In GCSE science, students are taught about the formation of the atmosphere as we know it. They are expected to know that volcanic activity caused carbon dioxide, water vapour, methane and ammonia to be released into the early atmosphere.
BUT… it is unlikely that volcanic activity can explain all of the water that we have on earth (about 1,260,000,000,000,000,000,000 liters!). For some time it has been thought that the remaining water was brought to earth on comets but New Scientist has reported this week that it was more likely to have come in on asteroids.
What’s the difference?

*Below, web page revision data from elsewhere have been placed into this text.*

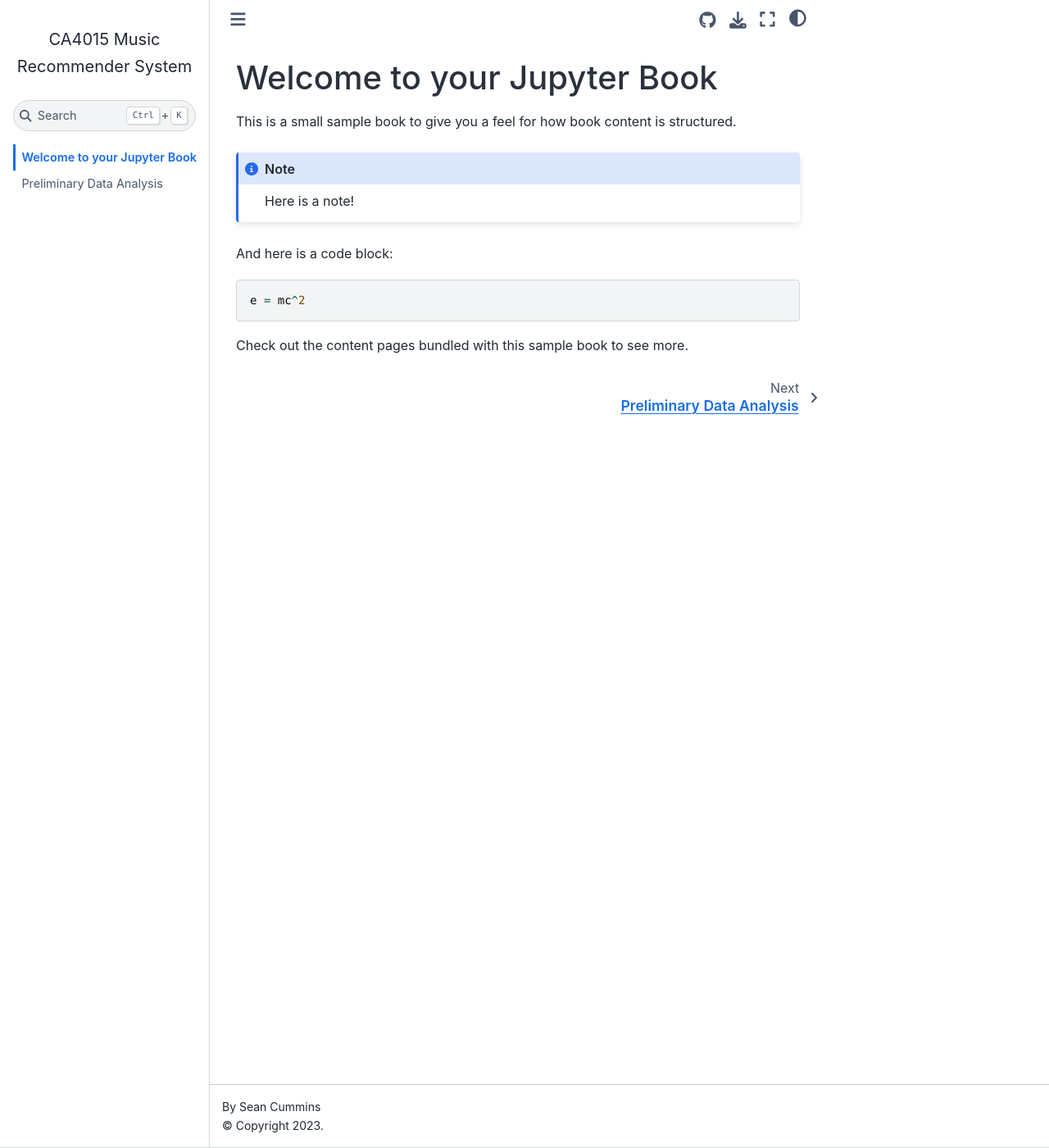
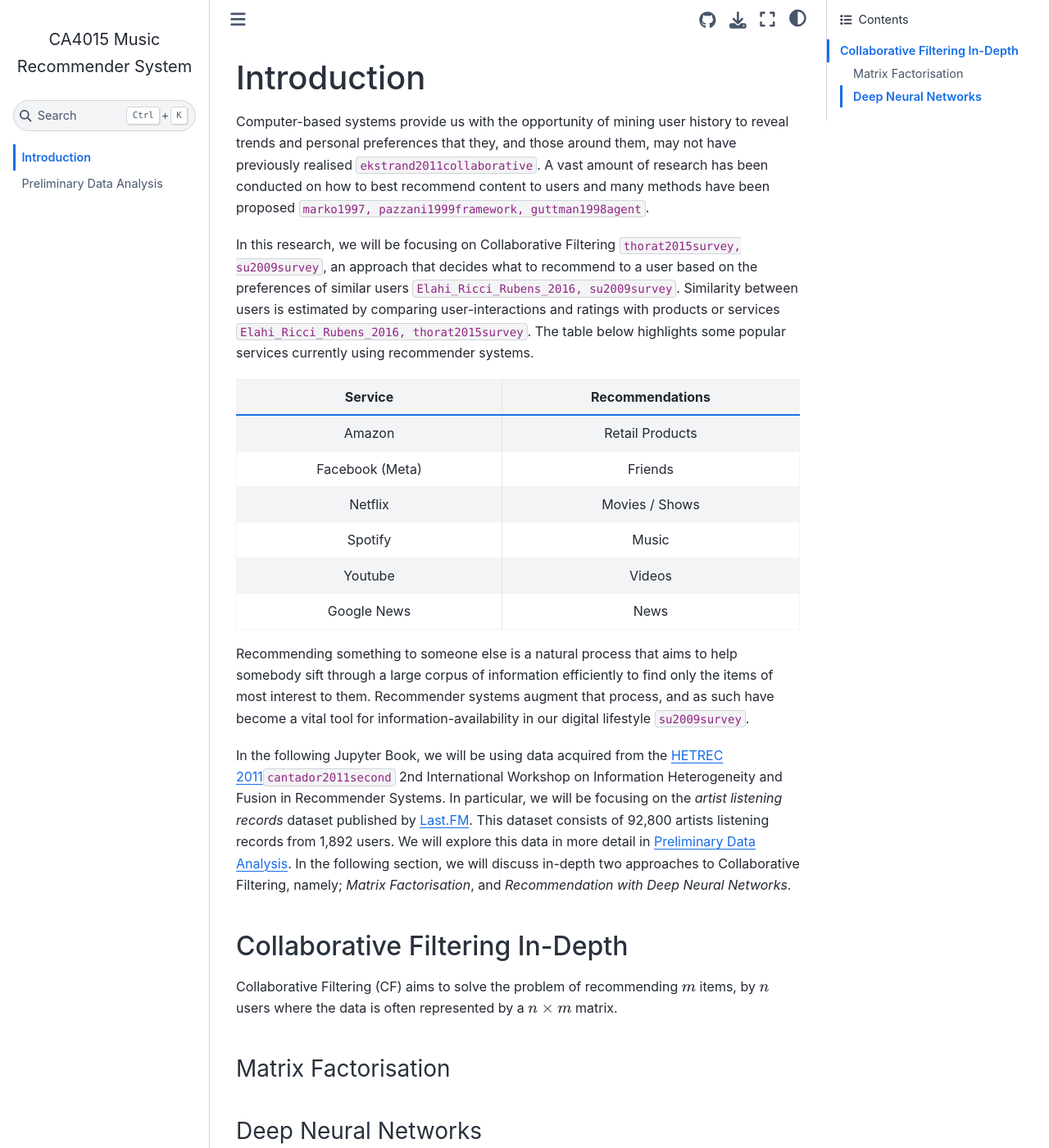
Before and after one commit to scummins00/CA4015-Music-RecSystem, a Jupyter Book: the page built from book/intro.md, in a window 1280 px wide and 1400 px high. Shown: the whole window at 82% size. Built offline with Jupyter Book 1.0.4 settings and Sphinx 7.4.7 and the Sphinx Book theme 1.1.4, drawn with Linux system fonts in a browser that asks for light colours; cross-references to code outside the pages are shown as plain code.

Commit message:
updated intro

````diff
--- a/book/intro.md
+++ b/book/intro.md
@@ -1,16 +1,25 @@
-# Welcome to your Jupyter Book
+# Introduction
 
-This is a small sample book to give you a feel for how book content is
-structured.
+Computer-based systems provide us with the opportunity of mining user history to reveal trends and personal preferences that they, and those around them, may not have previously realised {cite}`ekstrand2011collaborative`. A vast amount of research has been conducted on how to best recommend content to users and many methods have been proposed {cite}`marko1997, pazzani1999framework, guttman1998agent`.
 
-:::{note}
-Here is a note!
-:::
+In this research, we will be focusing on Collaborative Filtering {cite}`thorat2015survey, su2009survey`, an approach that decides what to recommend to a user based on the preferences of similar users {cite}`Elahi_Ricci_Rubens_2016, su2009survey`. Similarity between users is estimated by comparing user-interactions and ratings with products or services {cite:}`Elahi_Ricci_Rubens_2016, thorat2015survey`. The table below highlights some popular services currently using recommender systems.
 
-And here is a code block:
+| Service         | Recommendations|
+| :-------------: |:--------------:|
+| Amazon          | Retail Products|
+| Facebook (Meta) | Friends        |
+| Netflix         | Movies / Shows |
+| Spotify         | Music          |
+| Youtube         | Videos         |
+| Google News     | News           |
 
-```
-e = mc^2
-```
+Recommending something to someone else is a natural process that aims to help somebody sift through a large corpus of information efficiently to find only the items of most interest to them. Recommender systems augment that process, and as such have become a vital tool for information-availability in our digital lifestyle {cite}`su2009survey`.
 
-Check out the content pages bundled with this sample book to see more.
+In the following Jupyter Book, we will be using data acquired from the [HETREC 2011](https://grouplens.org/datasets/hetrec-2011/){cite}`cantador2011second` 2nd International Workshop on Information Heterogeneity and Fusion in Recommender Systems. In particular, we will be focusing on the *artist listening records* dataset published by [Last.FM](https://www.last.fm/). This dataset consists of 92,800 artists listening records from 1,892 users. We will explore this data in more detail in {doc}`./Preliminary_Data_Analysis`. In the following section, we will discuss in-depth two approaches to Collaborative Filtering, namely; *Matrix Factorisation*, and *Recommendation with Deep Neural Networks*.
+
+## Collaborative Filtering In-Depth
+Collaborative Filtering (CF) aims to solve the problem of recommending $m$ items, by $n$ users where the data is often represented by a $n \times m$ matrix.
+
+### Matrix Factorisation
+
+### Deep Neural Networks
````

It’s all about what they’re made up of. Asteroids tend to be made up of rock and metal, whilst comets are made of ice (water and frozen gasses like methane), dust and rock. It seems more intuitive that water should come from comets then.
But studies have recently been carried out on the amount of deuterium in meteorites called “carbonaceous chondrites” which are the type believed to bring water to Earth. Deuterium is an isotope of hydrogen (a version with an extra neutron) and is found in larger amounts when you get further out in the solar system. The carbonaceous chondrites do not contain as much deuterium as we would find in comets, so they must come from asteroids.
Why is this of any importance?
We needed water for life on earth. Understanding the origins of the water means we’re one step closer to understanding how life came to be on Earth.